This website contains Romeo and Juliet (Folger Shakespeare Library) and about six thousand ebooks from many authors. The collection of such publications are in these categories: fictions/novels, short stories, poems, essays, plays, nonfictions. A number of these books are classic functions of American Literature, The english language Literature, and Irish Literature from well-known authors like William Shakespeare, Mark Twain, Charles Dickens, Oscar Wilde, Robert Ice, Edgar Allan Poe, Alexander Pope, Arthur Conan Doyle, Her Austen. and more authors’ works will probably be added to the on the web collection. With these special pages, you will discover many award winning publications designed for your online reading Romeo and Juliet (Folger Shakespeare Library). Take pleasure in and please tell a friend, thanks.
Description : The Chivers series is ideal for students 10 and up although, like all great children’s literature, it’s certainly suitable for adults–Particularly those who want to brush up before seeing a performance, or those just looking to revisit the plays.This is undoubtedly the greatest love story ever written, spawning a host of imitators on stage and screen, including Leonard Bernstein’s smash musical West Side Story, Franco Zeffirelli’s Romeo and Juliet filmed in 1968, and Baz Luhrmann’s postmodern film version Romeo + Juliet. The tragic feud between “Two households, both alike in dignity/In fair Verona”, the Montagues and Capulets, which ultimately kills the two young “star-crossed lovers” and their “death-marked love” creates issues which have fascinated subsequent generations. The play deals with issues of intergenerational and familial conflict, as well as the power of language and the compelling relationship between sex and death, all of which makes it an incredibly modern play. It is also an early example of Shakespeare fusing poetry with dramatic action, as he moves from Romeo’s lyrical account of Juliet–“she doth teach the torches to burn bright!” to the bustle and action of a 16th-century household (the play contains more scenes of ordinary working people than any of Shakespeare’s other works). It also represents an experimental attempt to fuse comedy with tragedy. Up to the third act, the play proceeds along the lines of a classic romantic comedy.
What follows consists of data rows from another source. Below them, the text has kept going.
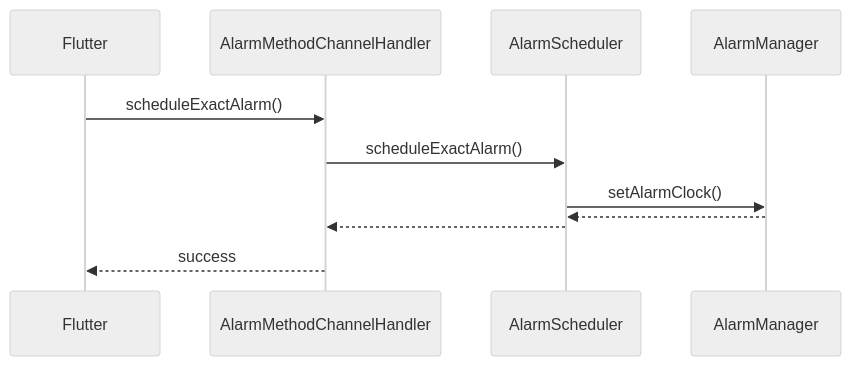
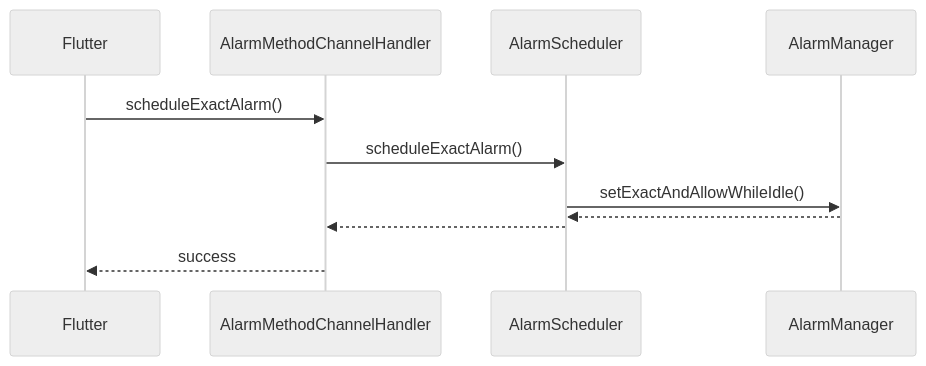
The third of 6 diagrams in docs/ANDROID_BACKGROUND_BLOCK_PRODUCTION_WORKFLOW.md (Usernode-Labs/flutter-mobile-app), drawn with Mermaid (neutral theme) before and after one commit. The commit also changed other lines of this file and 8 other files, not shown here.

Commit message:
revert exact alarm related changes

````diff
--- a/docs/ANDROID_BACKGROUND_BLOCK_PRODUCTION_WORKFLOW.md
+++ b/docs/ANDROID_BACKGROUND_BLOCK_PRODUCTION_WORKFLOW.md
@@ -105,14 +105,14 @@
 ```mermaid
 sequenceDiagram
     participant F as Flutter
     participant H as AlarmMethodChannelHandler
     participant S as AlarmScheduler
     participant M as AlarmManager
 
     F->>H: scheduleExactAlarm()
     H->>S: scheduleExactAlarm()
-    S->>M: setAlarmClock()
+    S->>M: setExactAndAllowWhileIdle()
     M-->>S:
     S-->>H:
     H-->>F: success
 ```
````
The turning point comes with the death of one of Shakespeare’s finest early dramatic creations–Romeo’s sexually ambivalent friend Mercutio, whose “plague o’ both your houses” begins the play’s descent into tragedy, “For never was a story of more woe/Than this of Juliet and her Romeo”. —Jerry Brotton